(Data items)
════════════════════

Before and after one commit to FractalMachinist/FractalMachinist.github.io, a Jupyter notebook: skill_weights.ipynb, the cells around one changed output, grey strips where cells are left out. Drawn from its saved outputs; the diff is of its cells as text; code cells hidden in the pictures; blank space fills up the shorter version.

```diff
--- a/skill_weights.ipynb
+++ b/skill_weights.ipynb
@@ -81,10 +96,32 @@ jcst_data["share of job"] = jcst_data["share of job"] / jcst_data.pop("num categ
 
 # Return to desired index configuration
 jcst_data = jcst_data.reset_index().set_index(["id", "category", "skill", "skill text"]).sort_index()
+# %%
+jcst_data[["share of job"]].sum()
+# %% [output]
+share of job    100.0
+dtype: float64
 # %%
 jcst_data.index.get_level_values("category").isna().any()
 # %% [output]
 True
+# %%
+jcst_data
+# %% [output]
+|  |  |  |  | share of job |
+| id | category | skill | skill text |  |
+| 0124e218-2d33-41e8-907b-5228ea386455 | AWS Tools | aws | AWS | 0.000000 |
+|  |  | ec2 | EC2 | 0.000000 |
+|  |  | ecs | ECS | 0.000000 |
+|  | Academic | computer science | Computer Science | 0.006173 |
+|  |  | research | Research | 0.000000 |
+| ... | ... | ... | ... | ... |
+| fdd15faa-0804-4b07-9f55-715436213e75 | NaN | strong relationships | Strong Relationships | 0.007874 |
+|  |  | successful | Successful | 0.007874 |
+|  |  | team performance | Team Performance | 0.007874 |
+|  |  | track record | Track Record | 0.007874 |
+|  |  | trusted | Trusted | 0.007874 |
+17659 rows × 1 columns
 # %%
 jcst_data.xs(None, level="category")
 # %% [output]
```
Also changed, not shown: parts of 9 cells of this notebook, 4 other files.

════════════════════

§ Activity
Go through the data above line by line, count those that contain the string "share", and reply with the count only.

§ Output for this exercise
4